I use Safari as my main web browser on my Mac. I know, that makes me an outlier. Why would I use such an “objectively worse” browser when Chrome is sitting right there in my Applications folder, just asking me, begging me to use it?
Well, I like Chrome for a lot of things, it really is emblematic for everything you would want in a web browser, both as a user and as a developer. But here’s the thing, Chrome has a fatal flaw that I just can’t get over. Chrome uses a hell of a lot of CPU!
I noticed this particularly when watching videos on YouTube. See, Google is presently holding back 4k playback from Safari because it does not support the VP9 video codec, which to Google’s credit is indeed a better video codec. Surely that means video will play better in Chrome, right?
To test this somewhat scientifically, I played this 3:33 video in Safari, Chrome, and Firefox with no other apps running (save for a few menubar apps) and tracked CPU usage with iStat for iOS. I played it at 1440p resolution twice, once at normal size, and once in full screen. Here’s what I found:
Safari at normal size
Safari at full screen
As you can see, 1440p video, even with the less efficient H.264 codec does basically nothing for my computer’s CPU. There are a couple spikes on the first graph, but looking at the stats, those were actually my calendar and photos services doing a quick sync in the middle of the video.

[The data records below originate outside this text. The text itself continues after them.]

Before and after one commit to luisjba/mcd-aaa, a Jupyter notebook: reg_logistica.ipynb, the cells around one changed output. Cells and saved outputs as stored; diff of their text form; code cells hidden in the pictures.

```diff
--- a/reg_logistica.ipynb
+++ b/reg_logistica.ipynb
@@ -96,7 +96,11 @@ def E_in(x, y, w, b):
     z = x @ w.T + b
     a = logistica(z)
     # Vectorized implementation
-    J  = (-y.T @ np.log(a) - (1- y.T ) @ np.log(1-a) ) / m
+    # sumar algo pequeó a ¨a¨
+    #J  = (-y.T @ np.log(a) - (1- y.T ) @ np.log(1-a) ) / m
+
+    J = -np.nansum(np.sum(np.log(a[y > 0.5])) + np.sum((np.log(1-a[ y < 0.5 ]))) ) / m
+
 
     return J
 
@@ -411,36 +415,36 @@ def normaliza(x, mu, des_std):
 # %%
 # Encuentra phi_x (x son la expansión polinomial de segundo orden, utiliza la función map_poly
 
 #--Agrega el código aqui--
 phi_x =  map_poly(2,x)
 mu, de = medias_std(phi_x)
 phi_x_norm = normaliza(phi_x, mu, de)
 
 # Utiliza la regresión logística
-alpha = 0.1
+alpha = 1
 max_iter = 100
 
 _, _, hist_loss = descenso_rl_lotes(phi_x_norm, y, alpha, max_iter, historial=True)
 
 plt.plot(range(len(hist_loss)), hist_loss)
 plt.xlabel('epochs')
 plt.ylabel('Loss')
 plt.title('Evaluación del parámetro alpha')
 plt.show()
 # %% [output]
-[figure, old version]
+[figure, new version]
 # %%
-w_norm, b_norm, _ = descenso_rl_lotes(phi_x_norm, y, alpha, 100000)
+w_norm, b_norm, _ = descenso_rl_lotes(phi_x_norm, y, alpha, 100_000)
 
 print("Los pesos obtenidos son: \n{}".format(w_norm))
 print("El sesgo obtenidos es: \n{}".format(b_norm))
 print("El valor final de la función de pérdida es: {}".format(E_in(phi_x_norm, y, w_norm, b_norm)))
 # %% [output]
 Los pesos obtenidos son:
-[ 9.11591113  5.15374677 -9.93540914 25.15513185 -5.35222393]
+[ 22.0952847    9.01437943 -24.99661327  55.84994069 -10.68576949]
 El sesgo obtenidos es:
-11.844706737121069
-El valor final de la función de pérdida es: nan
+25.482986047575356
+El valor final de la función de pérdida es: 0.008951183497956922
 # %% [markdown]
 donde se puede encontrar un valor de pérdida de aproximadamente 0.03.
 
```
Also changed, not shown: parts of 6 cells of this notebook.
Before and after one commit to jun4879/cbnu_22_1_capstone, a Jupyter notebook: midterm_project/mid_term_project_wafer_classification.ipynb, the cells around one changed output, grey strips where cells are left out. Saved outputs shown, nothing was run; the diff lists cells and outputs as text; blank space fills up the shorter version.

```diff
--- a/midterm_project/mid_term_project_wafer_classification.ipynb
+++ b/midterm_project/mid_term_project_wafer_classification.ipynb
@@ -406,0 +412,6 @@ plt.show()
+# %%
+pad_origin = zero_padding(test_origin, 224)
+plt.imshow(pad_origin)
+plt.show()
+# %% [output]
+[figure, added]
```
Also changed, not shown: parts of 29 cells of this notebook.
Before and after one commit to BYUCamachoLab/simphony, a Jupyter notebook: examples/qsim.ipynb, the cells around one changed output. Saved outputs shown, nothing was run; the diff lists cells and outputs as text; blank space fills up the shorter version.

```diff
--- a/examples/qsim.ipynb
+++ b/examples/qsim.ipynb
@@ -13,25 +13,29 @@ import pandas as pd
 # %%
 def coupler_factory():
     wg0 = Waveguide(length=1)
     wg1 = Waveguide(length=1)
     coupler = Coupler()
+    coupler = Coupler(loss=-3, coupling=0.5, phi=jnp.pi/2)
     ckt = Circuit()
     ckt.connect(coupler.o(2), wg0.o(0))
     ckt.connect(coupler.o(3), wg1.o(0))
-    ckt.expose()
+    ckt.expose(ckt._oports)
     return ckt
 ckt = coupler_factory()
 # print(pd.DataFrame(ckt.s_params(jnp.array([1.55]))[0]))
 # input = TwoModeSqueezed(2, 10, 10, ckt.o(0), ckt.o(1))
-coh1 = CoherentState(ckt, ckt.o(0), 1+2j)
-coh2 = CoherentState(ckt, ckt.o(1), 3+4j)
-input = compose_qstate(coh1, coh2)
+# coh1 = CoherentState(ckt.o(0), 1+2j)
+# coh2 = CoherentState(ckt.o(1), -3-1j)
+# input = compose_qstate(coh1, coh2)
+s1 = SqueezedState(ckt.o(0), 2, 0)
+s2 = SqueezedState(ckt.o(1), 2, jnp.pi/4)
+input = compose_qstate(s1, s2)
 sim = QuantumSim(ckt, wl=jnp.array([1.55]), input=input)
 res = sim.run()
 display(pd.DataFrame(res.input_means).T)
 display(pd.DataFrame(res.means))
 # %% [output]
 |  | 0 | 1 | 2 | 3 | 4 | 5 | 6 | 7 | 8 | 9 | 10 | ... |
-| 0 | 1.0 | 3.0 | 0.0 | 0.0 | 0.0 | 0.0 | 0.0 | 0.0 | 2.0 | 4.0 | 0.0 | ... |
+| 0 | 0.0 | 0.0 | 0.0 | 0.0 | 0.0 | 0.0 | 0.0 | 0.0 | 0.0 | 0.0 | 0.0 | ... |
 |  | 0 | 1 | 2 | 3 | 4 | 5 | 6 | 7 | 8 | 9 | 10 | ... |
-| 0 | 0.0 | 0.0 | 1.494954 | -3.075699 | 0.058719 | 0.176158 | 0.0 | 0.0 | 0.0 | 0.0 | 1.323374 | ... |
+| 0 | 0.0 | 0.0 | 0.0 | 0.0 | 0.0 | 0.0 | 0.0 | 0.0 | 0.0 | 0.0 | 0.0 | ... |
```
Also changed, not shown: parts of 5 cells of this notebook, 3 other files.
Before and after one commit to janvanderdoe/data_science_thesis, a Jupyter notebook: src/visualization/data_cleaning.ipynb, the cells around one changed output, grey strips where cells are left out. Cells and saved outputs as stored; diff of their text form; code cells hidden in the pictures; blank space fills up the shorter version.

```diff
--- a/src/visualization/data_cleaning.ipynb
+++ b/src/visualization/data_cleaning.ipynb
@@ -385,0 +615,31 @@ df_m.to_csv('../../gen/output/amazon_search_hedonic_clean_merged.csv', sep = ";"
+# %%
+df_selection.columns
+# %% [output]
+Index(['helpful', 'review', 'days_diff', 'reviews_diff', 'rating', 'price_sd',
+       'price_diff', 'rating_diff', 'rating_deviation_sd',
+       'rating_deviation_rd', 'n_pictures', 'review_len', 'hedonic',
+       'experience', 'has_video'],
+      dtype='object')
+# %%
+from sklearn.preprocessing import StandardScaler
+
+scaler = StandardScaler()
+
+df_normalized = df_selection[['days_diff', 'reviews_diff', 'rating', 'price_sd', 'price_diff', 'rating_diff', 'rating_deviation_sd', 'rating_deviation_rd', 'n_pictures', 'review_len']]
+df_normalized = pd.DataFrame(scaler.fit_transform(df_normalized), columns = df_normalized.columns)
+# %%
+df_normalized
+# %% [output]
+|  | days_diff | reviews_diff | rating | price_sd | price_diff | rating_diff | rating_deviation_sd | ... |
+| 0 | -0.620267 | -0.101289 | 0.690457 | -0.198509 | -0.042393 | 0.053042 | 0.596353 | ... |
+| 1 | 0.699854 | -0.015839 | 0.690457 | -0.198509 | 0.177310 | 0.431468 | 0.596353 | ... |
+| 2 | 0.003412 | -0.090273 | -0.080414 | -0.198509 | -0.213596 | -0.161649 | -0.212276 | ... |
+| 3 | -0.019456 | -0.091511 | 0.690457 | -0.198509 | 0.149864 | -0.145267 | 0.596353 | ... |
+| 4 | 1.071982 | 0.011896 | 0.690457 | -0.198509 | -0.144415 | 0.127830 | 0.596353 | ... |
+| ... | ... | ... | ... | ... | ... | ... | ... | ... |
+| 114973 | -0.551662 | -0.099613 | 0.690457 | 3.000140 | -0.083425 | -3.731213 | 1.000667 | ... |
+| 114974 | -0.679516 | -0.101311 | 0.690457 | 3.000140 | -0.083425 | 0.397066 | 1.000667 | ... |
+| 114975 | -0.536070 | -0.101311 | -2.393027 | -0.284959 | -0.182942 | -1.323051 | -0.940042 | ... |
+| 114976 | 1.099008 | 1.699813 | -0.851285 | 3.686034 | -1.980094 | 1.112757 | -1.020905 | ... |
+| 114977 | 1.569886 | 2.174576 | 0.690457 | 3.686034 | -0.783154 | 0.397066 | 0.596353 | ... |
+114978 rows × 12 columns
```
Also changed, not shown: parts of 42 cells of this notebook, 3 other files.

Chrome at normal size
Chrome at full screen
Now that is quite a difference! Chrome was consistently using 80-100% of my CPU (dual core setup, which is why it’s only half up the charts). I also noticed the video was a little choppy for moments here and there.
Of note, when I turned the video to full 4k after this test, my computer buckled under the pressure and couldn’t maintain a consistent frame rate.
Firefox at normal size
Firefox at full screen
Firefox does significantly better than Chrome, but still uses a little more CPU than Safari. It’s still not much, and I should note that Firefox is also relegated to using the H.264 codec, not the new VP9 hotness.
Built in apps often have special abilities to use a bit fewer resources than third party ones, but Firefox’s performance makes it seem like it’s not the browser itself, but the video decoder. To prove this hypothesis, I decided to play the video one more time (I know it quite well at this point) in Opera.
Opera at full screen
Opera stopped using their own rendering engine recently, and have started using Google’s Chromium instead. This means that YouTube is more than happy to play the fancy new VP9 version of the video at 1440p, and lo and behold the results are very similar to Chrome’s.
I tried it again in Vivaldi, which also uses Chromium, and the results were the same.
So what’s going on here?
The problem for Chrome is that H.264 is an industry standard and has been for years, which means hardware acceleration for this video is built into basically any platform you’re using. My Mac’s GPU does basically all of the heavy lifting when I play back an H.264 video, and my CPU can chill out for a while, and stay nice and cool. The Intel CPU/GPU in my machine was built with H.264 video in mind, and plays very nicely with it.
Meanwhile, VP9 is not a standard, and is mostly something Google is pushing on the rest of the world. Is it good? Yes, but it’s not something that is everywhere yet, and few places outside of YouTube use it at all (especially true among websites most people visit regularly). Therefore, my GPU can not play along with this, and it’s all on the CPU to decode and render that video on my screen.
In the end we have VP9, which is a file format that allows for reduced file sizes (a pretty big concern for the biggest video website on the internet) and more efficient performance if you can find hardware that supports it. Meanwhile, H.264 creates larger files, but much better rendering performance across almost all existing devices in 2017.
The good news is that Intel’s new Kaby Lake processor family finally has VP9 decoding “built in” and surely will tear through these videos much more efficiently. So when you see charts out there showing how little raw power Kaby Lake processors have over Skylake, remember that it’s not only extra cycles you’re buying in those new chips, but extra smarts like this. Now if only Apple would update their Mac lines to Kaby Lake…
In researching this article, I came across the h264ify extension for Chrome that makes YouTube flip over the H.264 version in Chrome as well. It does the job and sure enough drops CPU usage considerably on YouTube. CPU usage is still a couple times higher than Safari, but Chrome has other CPU-intensive tasks that have nothing to do with video decoding so that’s to be expected. This has helped make Chrome a little more usable for me, but it bugs me that my Mac can easily play an H.264 4k video, but YouTube is holding them back from Safari. Maybe they’re just trying to shove manufacturers to support VP9. YouTube is one hell of a stick to be able to use to make this happen.